Rockstar Games are known for their attention to details in their games’ NPCs and world around the player, whether it is iconic Grand Theft Auto pedestrians or Red Dead Redemption 2’s horse. During gameplay walkthroughs, a number of people commented on the horse’s behaviour, acting like an actual animal companion, not just a mean of traversing the map to get to the next mission.
Art Director Aaron Garbut was featured in the December issue of EDGE, where he revealed how much work was actually done on the horse. Garbut admitted the horse underwent several iterations “for years” to reach the state we have seen right now. All this was because the development team wanted it to have its own personality, “reacting to the world in a way that’s unique to its breed and your bond with it.”

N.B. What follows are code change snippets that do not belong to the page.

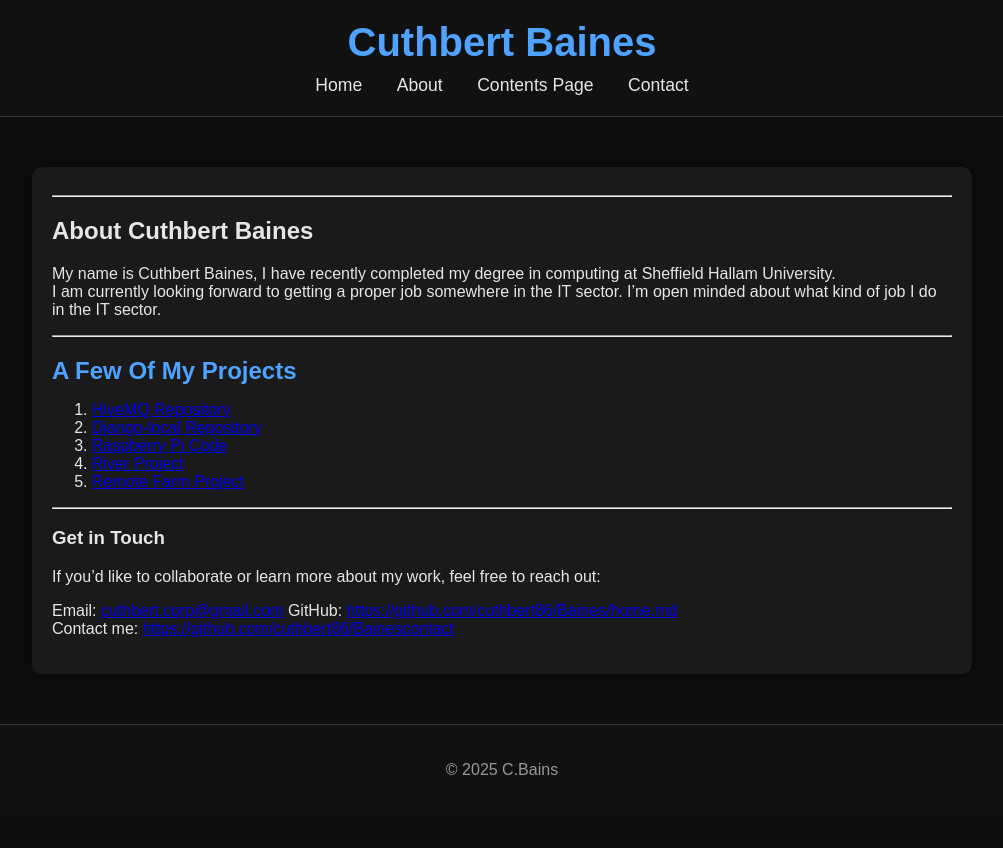
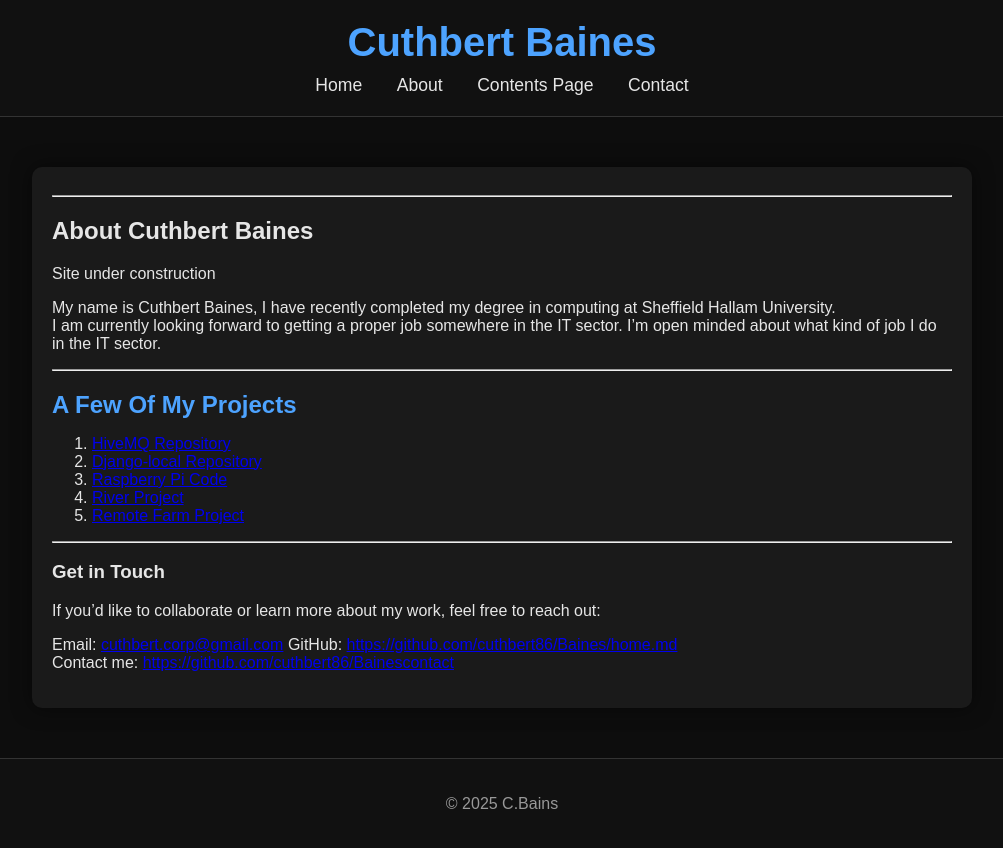
Before and after one commit to cuthbert86/cuthbert86.github.io, a Jekyll site: the page built from index.md, in a window 1280 px wide. Shown: the top 848 px of the page, without its empty margins (138-1141 px from the left). Built offline with Jekyll 4.4.1, drawn with Linux system fonts in a browser that asks for light colours.

Commit message:
Update index.md

```diff
--- a/index.md
+++ b/index.md
@@ -8,6 +8,7 @@ author: Cuthbert Baines
 
 # About Cuthbert Baines
 
+Site under construction
 
 My name is Cuthbert Baines, I have recently completed my degree in computing at Sheffield Hallam University.
 I am currently looking forward to getting a proper job somewhere in the IT sector. I'm open minded about what
```
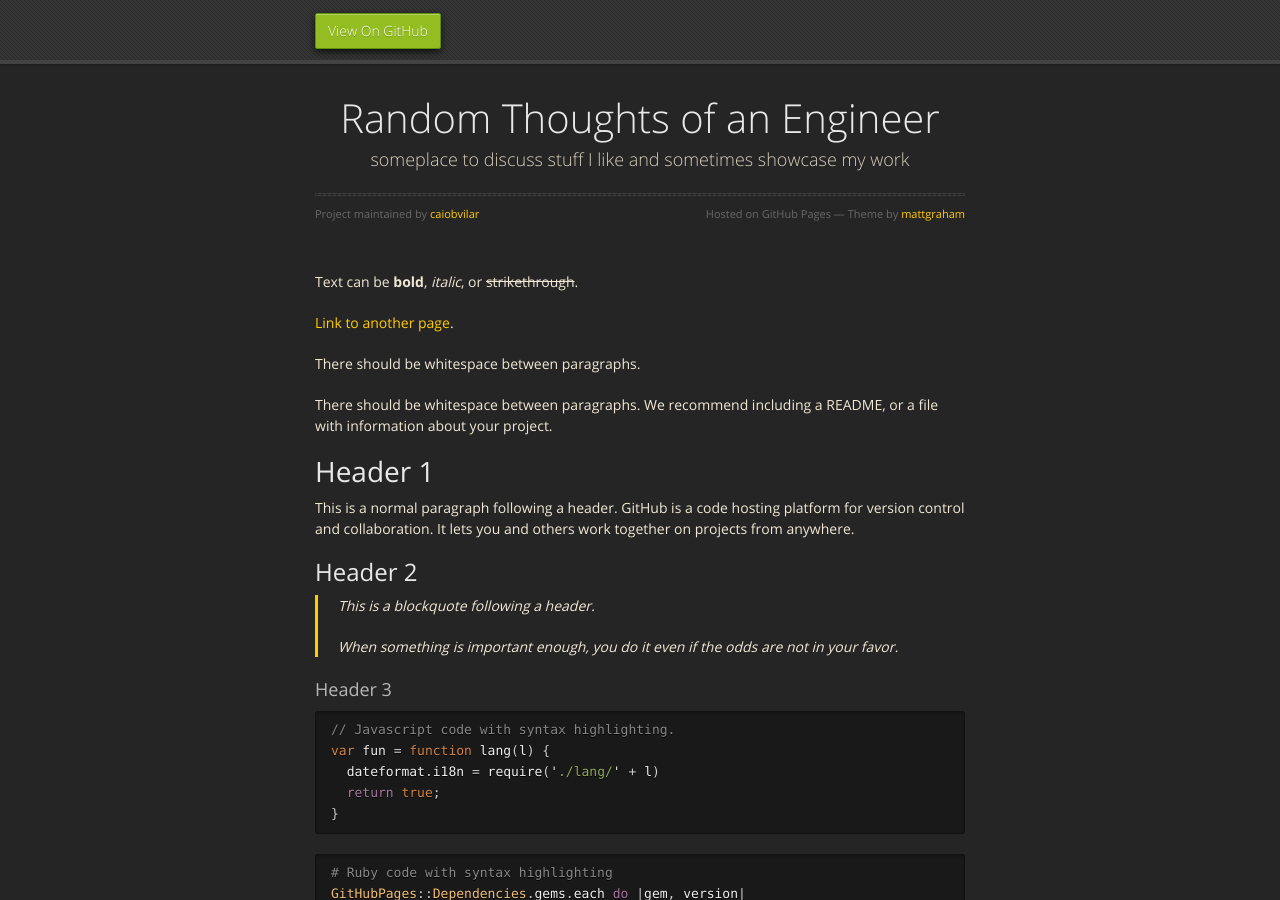
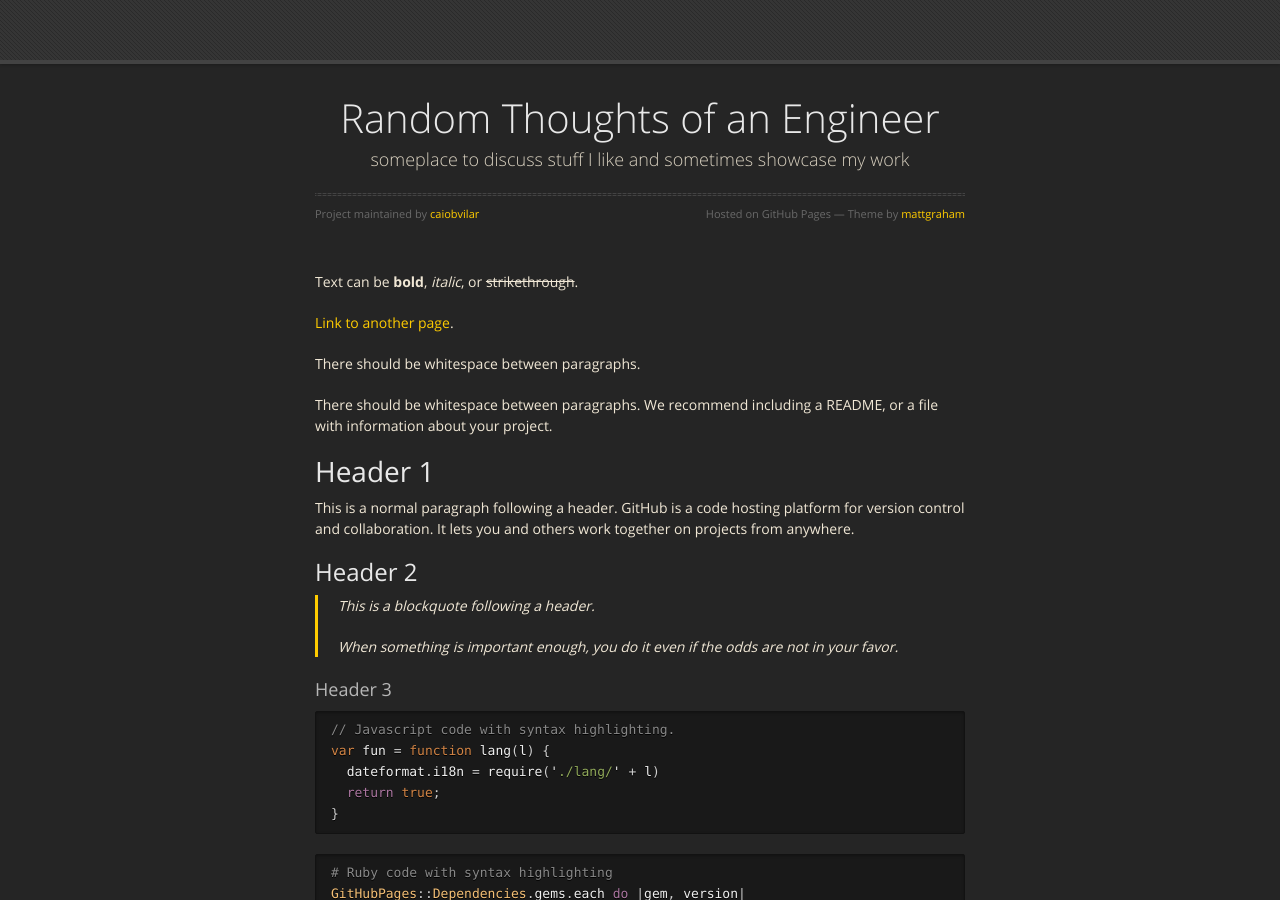
Before and after one commit to caiobvilar/caiobvilar.github.io, a Jekyll site: the page built from index.md, in a window 1280 px wide and 900 px high. Built offline with Jekyll 4.4.1, drawn with Linux system fonts in a browser that asks for light colours; nearby versions of some CDN libraries.

Commit message:
removing awfull header

```diff
--- a/_layouts/default.html
+++ b/_layouts/default.html
@@ -20,7 +20,7 @@
   <body>
       <div id="header">
         <nav>
-          <li class="fork"><a href="{{ site.github.repository_url }}">View On GitHub</a></li>
+         <!--  <li class="fork"><a href="{{ site.github.repository_url }}">View On GitHub</a></li> -->
           {% if site.show_downloads %}
             <li class="downloads"><a href="{{ site.github.zip_url }}">ZIP</a></li>
             <li class="downloads"><a href="{{ site.github.tar_url }}">TAR</a></li>
```
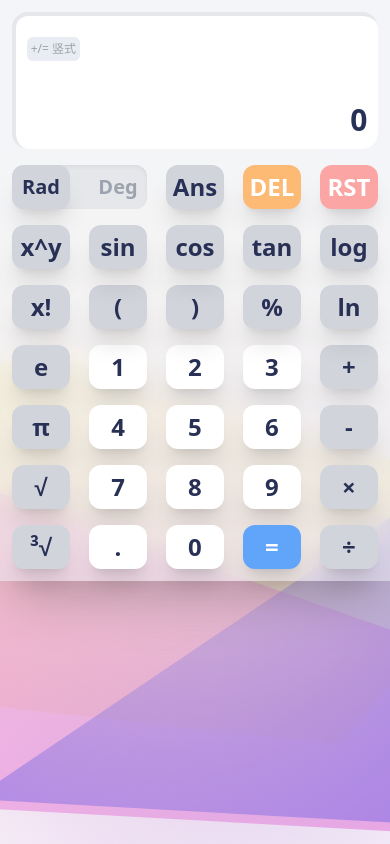
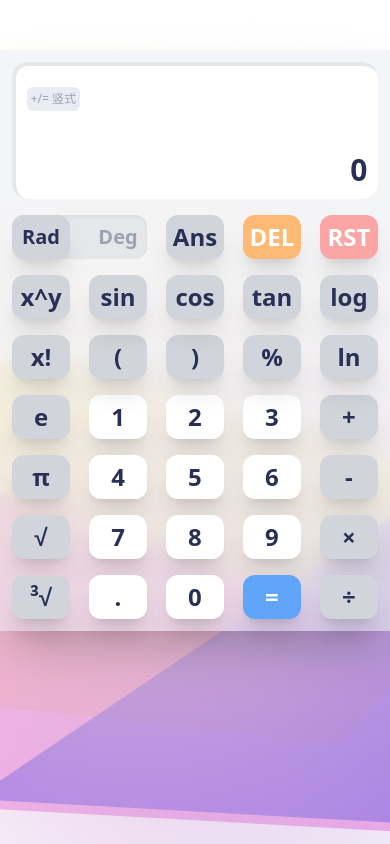
Before and after one commit to Dandelion-F/Calculator, a Vue app: page / in a window 390 px wide. Built offline with nearby package versions, Linux system fonts and the light colour scheme.

Commit message:
fix: change counter style

```diff
--- a/src/components/Counter/counter.vue
+++ b/src/components/Counter/counter.vue
@@ -12,7 +12,7 @@ import Operation from './Operation/operation.vue';
 
 <style lang="postcss" scoped>
 .counter {
-  @apply container relative z-[2] h-[fit-content] w-full bg-[#EAECF3]/50 p-[3%] shadow-2xl backdrop-blur-md
-  sm:mt-20 sm:w-[60%] sm:rounded-xl mb-8;
+  @apply container relative z-[2] h-[fit-content] w-full bg-[#EAECF3]/50 p-[3%] shadow-2xl backdrop-blur-md mt-[50px]
+  sm:mt-16 sm:w-[60%] sm:rounded-xl mb-5;
 }
 </style>
```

Like many parts of the game, the team iterated on the horse for years. The personality of the horse will come through in its behavior, reacting to the world in a way that’s unique to its breed and your bond with it. Your horse should feel like a living creature with a mind of its own, and we spent a lot of time tagging elements of the world so the horse knows where it wants to go, and what it wants to avoid, as much as the player.
Beyond that, though, we want the horse to feel like a companion. You start to care for it, and it upsets you when it’s hurt. Looking after it, and bonding with it, becomes something you want to do not just for the benefits it can bring but because it’s your most trusted friend.
If it’s hurt and dying, you have limited time to get it medicine, and it’s at times like these that the game opens up its own adventures. Suddenly nothing matters as much as helping your horse. That said, you could just let it die and get another. Well, I couldn’t. Maybe you could.
Red Dead Redemption 2 releases on October 26 for PS4, Xbox One and PC. Pre-orders went live for Xbox One and PS4 earlier in June, and recently, the game’s trophy list got leaked, with the list dominantly filled with Bronze trophies.